The General Assembly’s Joint Finance Committee on Tax Reform has focused almost exclusively on reforming North Carolina’s sales tax. Primarily this has meant extending the current sales tax, which applies only to goods, to services including haircuts and lawn and automotive care.
To reduce the burden on taxpayers and, more likely, to make the change politically palatable, the base broadening may be coupled with a rate cut. It is easier to raise revenues on a broader base than on a smaller one. When the purchases of both goods and services, as opposed to only goods, are taxed, a much smaller rate increase would be required to bring in the same added revenue.
As Michael Mazerov from the Washington, D.C.-based Center for Budget and Policy Priorities testified before the committee: “There is enormous revenue-raising potential in the sales taxation of services.” Mazerov claimed that North Carolina could raise an additional $1.5 billion a year by extending the current sales tax to services purchased by households. For those who are concerned that the size and scope of state government is already too large, this approach to tax reform should be alarming. It is a recipe for increasing taxes in the long run and expanding an already bloated state government.
This does not mean that sales tax reform should be abandoned. Indeed, sales tax changes that eliminate double taxation and that are neutral with respect to consumer choices — appropriate goals of tax reform — would include the taxation of services. But they must go well beyond this.
The tax treatment of goods and services is riddled with unfairness and special penalties. For example, most people are actually double-taxed on the products they purchase. This is because both business-to-consumer and business-to-business sales are taxed.
For example, if someone goes into a drug store and buys a bottle of shampoo, that person pays state and local sales tax on the price of the purchase. But the drug store has also paid a sales tax on all of the products and equipment that went into providing the shampoo to the customer, i.e., the cash register, the shelving in the store, the credit-card equipment, etc. The cost of these items, including the sales tax, is embedded in the price of the shampoo. Therefore the customer, in paying sales tax on the shampoo, is being taxed on taxes already paid. Hence, the shampoo to the customer is double-taxed.
Furthermore, there are many goods and even services that are taxed at extraordinary rates. While the sales tax rate in North Carolina is 5.75 percent (plus another 2 percent in most localities), movies and other entertainment, alcoholic beverages, tobacco products, hotel rooms, and rental cars are all taxed at higher rates.

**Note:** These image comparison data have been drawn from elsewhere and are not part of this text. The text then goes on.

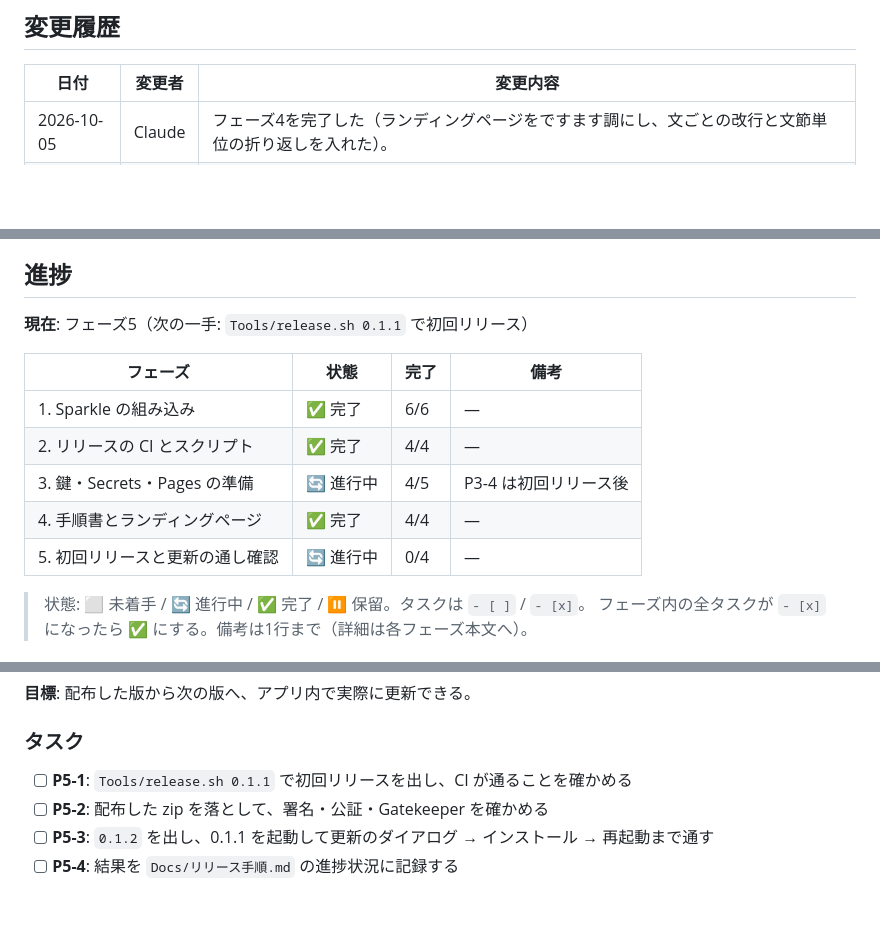
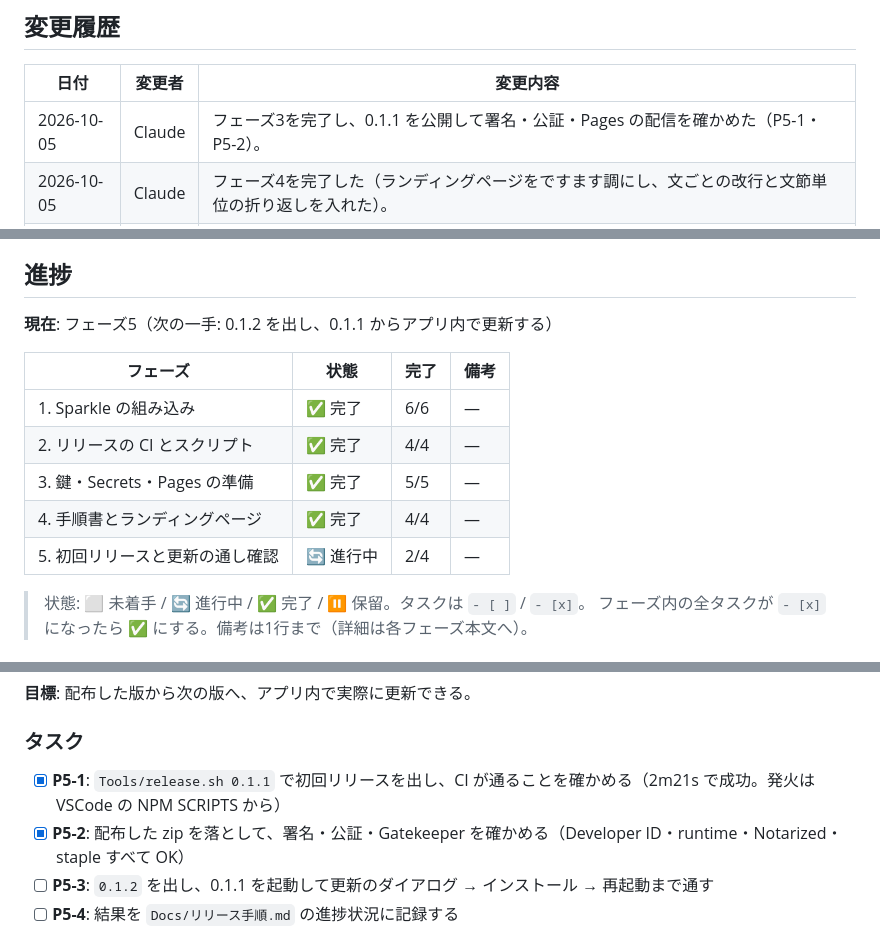
Before and after one commit to Junpeiwada/JPPhotoPicker, a Markdown page: Docs/実装計画-配布.md, 3 parts joined by grey strips. Drawn GitHub-style; blank space fills up the shorter version.

Commit message:
初回リリース 0.1.1 と Pages 公開の結果を計画書と手順書に記録する

```diff
--- a/Docs/実装計画-配布.md
+++ b/Docs/実装計画-配布.md
@@ -4,6 +4,7 @@
 
 | 日付 | 変更者 | 変更内容 |
 | --- | --- | --- |
+| 2026-10-05 | Claude | フェーズ3を完了し、0.1.1 を公開して署名・公証・Pages の配信を確かめた（P5-1・P5-2）。 |
 | 2026-10-05 | Claude | フェーズ4を完了した（ランディングページをですます調にし、文ごとの改行と文節単位の折り返しを入れた）。 |
 | 2026-10-05 | Claude | フェーズ4を実装し、初回の版を 0.1.1 に決めた（0.1.0 は project.yml と重複するため）。 |
 | 2026-10-05 | Claude | Secrets 7件を JPScreenShot と同じ証明書・API キーと JPPhotoPicker 専用の Sparkle 鍵で登録した。 |
@@ -22,15 +23,15 @@ JPPhotoPicker を Developer ID 署名・公証した zip として GitHub Releas
 
 ## 進捗
 
-**現在**: フェーズ5（次の一手: `Tools/release.sh 0.1.1` で初回リリース）
+**現在**: フェーズ5（次の一手: 0.1.2 を出し、0.1.1 からアプリ内で更新する）
 
 | フェーズ | 状態 | 完了 | 備考 |
 | --- | --- | --- | --- |
 | 1. Sparkle の組み込み | ✅ 完了 | 6/6 | — |
 | 2. リリースの CI とスクリプト | ✅ 完了 | 4/4 | — |
-| 3. 鍵・Secrets・Pages の準備 | 🔄 進行中 | 4/5 | P3-4 は初回リリース後 |
+| 3. 鍵・Secrets・Pages の準備 | ✅ 完了 | 5/5 | — |
 | 4. 手順書とランディングページ | ✅ 完了 | 4/4 | — |
-| 5. 初回リリースと更新の通し確認 | 🔄 進行中 | 0/4 | — |
+| 5. 初回リリースと更新の通し確認 | 🔄 進行中 | 2/4 | — |
 
 > 状態: ⬜ 未着手 / 🔄 進行中 / ✅ 完了 / ⏸️ 保留。タスクは `- [ ]` / `- [x]`。
 > フェーズ内の全タスクが `- [x]` になったら ✅ にする。備考は1行まで（詳細は各フェーズ本文へ）。
@@ -140,8 +141,8 @@ grep -c REPLACE_WITH_SPARKLE_ED_PUBLIC_KEY JPPhotoPicker-Info.plist
 
 ### タスク
 
-- [ ] **P5-1**: `Tools/release.sh 0.1.1` で初回リリースを出し、CI が通ることを確かめる
-- [ ] **P5-2**: 配布した zip を落として、署名・公証・Gatekeeper を確かめる
+- [x] **P5-1**: `Tools/release.sh 0.1.1` で初回リリースを出し、CI が通ることを確かめる（2m21s で成功。発火は VSCode の NPM SCRIPTS から）
+- [x] **P5-2**: 配布した zip を落として、署名・公証・Gatekeeper を確かめる（Developer ID・runtime・Notarized・staple すべて OK）
 - [ ] **P5-3**: `0.1.2` を出し、0.1.1 を起動して更新のダイアログ → インストール → 再起動まで通す
 - [ ] **P5-4**: 結果を `Docs/リリース手順.md` の進捗状況に記録する
 
```
Also changed, not shown: other parts of Docs/実装計画-配布.md (+3 -3 lines), Docs/リリース手順.md (+3 -2 lines).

In a free society the purpose of a tax system is simply to raise money for the operations of government. It should not be used to punish activities that are disfavored by politicians or to reward activities that politicians consider virtuous. Indeed, principles of both justice and economic efficiency would suggest that the tax system should be neutral with respect to people’s freely made choices.
Yes, both goods and services should be taxed. But they should all be taxed only once and at the same rate. This means that sales taxes on all business-to-business sales should be abolished along with all differential excise taxes on tobacco, alcohol, entertainment, etc.
Considerations of tax reform should start with first principles. And in a free society those first principles are individual liberty and the right of each person to dispose of his or her income as he or she sees fit.
Dr. Roy Cordato is vice president for research and resident scholar at the John Locke Foundation.